■ **Exercise**
Take each line of the data that contains the string "frZone" and copy it.

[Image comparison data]
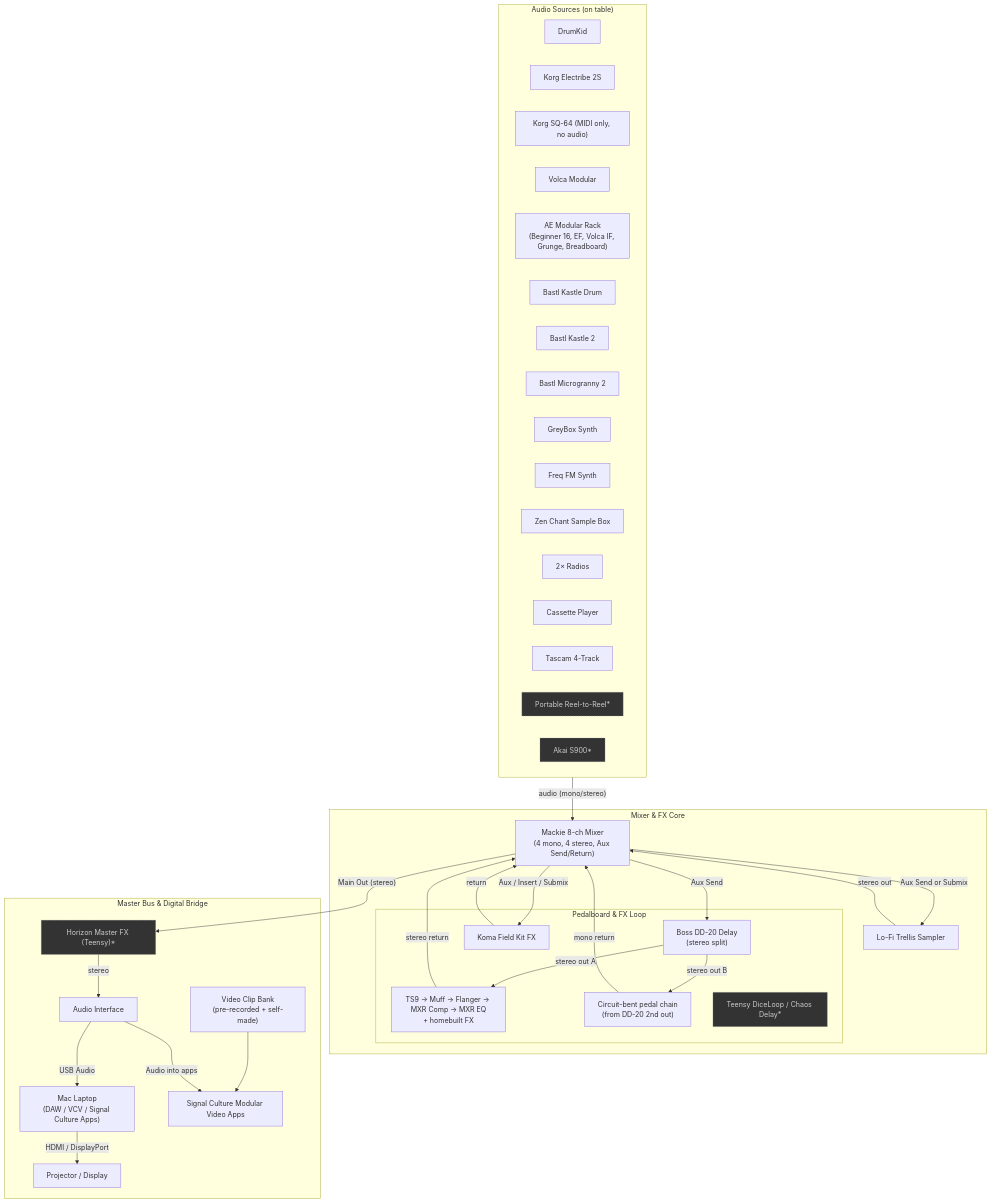
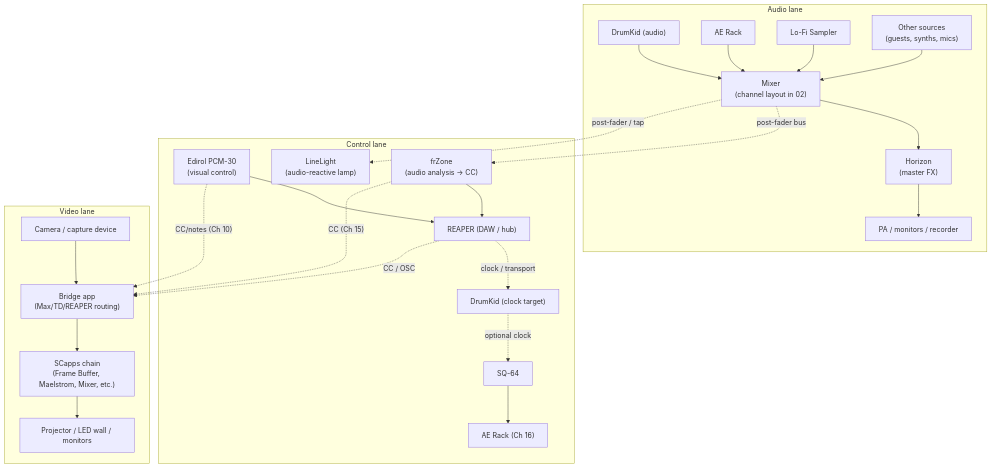
One commit to bseverns/live-rig changed the diagram in 01_system-overview.md. Above: the diagram before and after it, drawn with Mermaid. The commit also changed other lines of this file and 7 other files, not shown here.

Commit message:
Clarifying equipment/flows

````diff
--- a/01_system-overview.md
+++ b/01_system-overview.md
@@ -3,73 +29,52 @@
 ```mermaid
 flowchart TB
+    subgraph Audio["Audio lane"]
+        DrumKidAudio["DrumKid (audio)"]
+        AERack["AE Rack"]
+        LoFiSampler["Lo-Fi Sampler"]
+        OtherSources["Other sources<br/>(guests, synths, mics)"]
+        Mixer["Mixer<br/>(channel layout in 02)"]
+        Horizon["Horizon<br/>(master FX)"]
+        PA["PA / monitors / recorder"]
 
-  %% ===== AUDIO SOURCES =====
-  subgraph AudioSources["Audio Sources (on table)"]
-    DrumKid["DrumKid"]
-    E2S["Korg Electribe 2S"]
-    SQ64["Korg SQ-64 (MIDI only, no audio)"]
-    Volca["Volca Modular"]
-    AE["AE Modular Rack<br/>(Beginner 16, EF, Volca IF, Grunge, Breadboard)"]
-    KastleD["Bastl Kastle Drum"]
-    Kastle2["Bastl Kastle 2"]
-    Microgranny["Bastl Microgranny 2"]
-    GreyBox["GreyBox Synth"]
-    FreqFM["Freq FM Synth"]
-    ZenBox["Zen Chant Sample Box"]
-    Radios["2× Radios"]
-    Cassette["Cassette Player"]
-    Tascam["Tascam 4-Track"]
-    Reel["Portable Reel-to-Reel*"]
-    AkaiS900["Akai S900*"]
-  end
+        DrumKidAudio --> Mixer
+        AERack --> Mixer
+        LoFiSampler --> Mixer
+        OtherSources --> Mixer
+        Mixer --> Horizon --> PA
+    end
 
-  %% ===== MIXER & FX CORE =====
-  subgraph MixerCore["Mixer & FX Core"]
-    Mackie["Mackie 8-ch Mixer<br/>(4 mono, 4 stereo, Aux Send/Return)"]
-    subgraph FXLoop["Pedalboard & FX Loop"]
-      DD20["Boss DD-20 Delay<br/>(stereo split)"]
-      PedalChain["TS9 → Muff → Flanger → MXR Comp → MXR EQ<br/>+ homebuilt FX"]
-      BentChain["Circuit-bent pedal chain<br/>(from DD-20 2nd out)"]
-      FieldKit["Koma Field Kit FX"]
-      DiceLoop["Teensy DiceLoop / Chaos Delay*"]
+    subgraph Control["Control lane"]
+        Reaper["REAPER (DAW / hub)"]
+        DrumKidCtrl["DrumKid (clock target)"]
+        SQ64["SQ-64"]
+        AERackCtrl["AE Rack (Ch 16)"]
+        Edirol["Edirol PCM-30<br/>(visual control)"]
+        frZone["frZone<br/>(audio analysis → CC)"]
+        LineLight["LineLight<br/>(audio-reactive lamp)"]
+
+        Reaper -. clock / transport .-> DrumKidCtrl
+        DrumKidCtrl -. optional clock .-> SQ64
+        SQ64 --> AERackCtrl
+
+        Mixer -. post-fader bus .-> frZone
+        Mixer -. post-fader / tap .-> LineLight
+
+        Edirol --> Reaper
+        frZone --> Reaper
     end
-    LoFiSampler["Lo-Fi Trellis Sampler"]
-  end
 
-  %% ===== MASTER / DSP / MAC / VISUALS =====
-  subgraph MasterBus["Master Bus & Digital Bridge"]
-    Horizon["Horizon Master FX (Teensy)*"]
-    Interface["Audio Interface"]
-    Mac["Mac Laptop<br/>(DAW / VCV / Signal Culture Apps)"]
-    VideoBank["Video Clip Bank<br/>(pre-recorded + self-made)"]
-    SCApps["Signal Culture Modular Video Apps"]
-    Projector["Projector / Display"]
-  end
+    subgraph Video["Video lane"]
+        Camera["Camera / capture device"]
+        Bridge["Bridge app<br/>(Max/TD/REAPER routing)"]
+        SCapps["SCapps chain<br/>(Frame Buffer, Maelstrom, Mixer, etc.)"]
+        Screens["Projector / LED wall / monitors"]
 
-  %% ===== AUDIO ROUTING (HIGH LEVEL) =====
-  AudioSources -->|"audio (mono/stereo)"| Mackie
+        Camera --> Bridge --> SCapps --> Screens
+    end
 
-  Mackie -->|"Aux Send"| DD20
-  DD20 -->|"stereo out A"| PedalChain
-  DD20 -->|"stereo out B"| BentChain
-  PedalChain -->|"stereo return"| Mackie
-  BentChain -->|"mono return"| Mackie
-
-  Mackie -->|"Aux / Insert / Submix"| FieldKit
-  FieldKit -->|"return"| Mackie
-
-  Mackie -->|"Aux Send or Submix"| LoFiSampler
-  LoFiSampler -->|"stereo out"| Mackie
-
-  Mackie -->|"Main Out (stereo)"| Horizon
-  Horizon -->|"stereo"| Interface
-  Interface -->|"USB Audio"| Mac
-  Mac -->|"HDMI / DisplayPort"| Projector
-
-  %% Video flow inside Mac
-  VideoBank --> SCApps
-  Interface -->|"Audio into apps"| SCApps
-
-  classDef future fill:#333,stroke:#999,color:#ccc,stroke-dasharray: 3 3;
-  class DiceLoop,AkaiS900,Reel,Horizon future;
+    %% Cross-lane connections
+    Reaper -. CC / OSC .-> Bridge
+    frZone -. CC (Ch 15) .-> Bridge
+    Edirol -. CC/notes (Ch 10) .-> Bridge
 ```
````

■ **Exercise result**
+        frZone["frZone<br/>(audio analysis → CC)"]
+        Mixer -. post-fader bus .-> frZone
+        frZone --> Reaper
+    frZone -. CC (Ch 15) .-> Bridge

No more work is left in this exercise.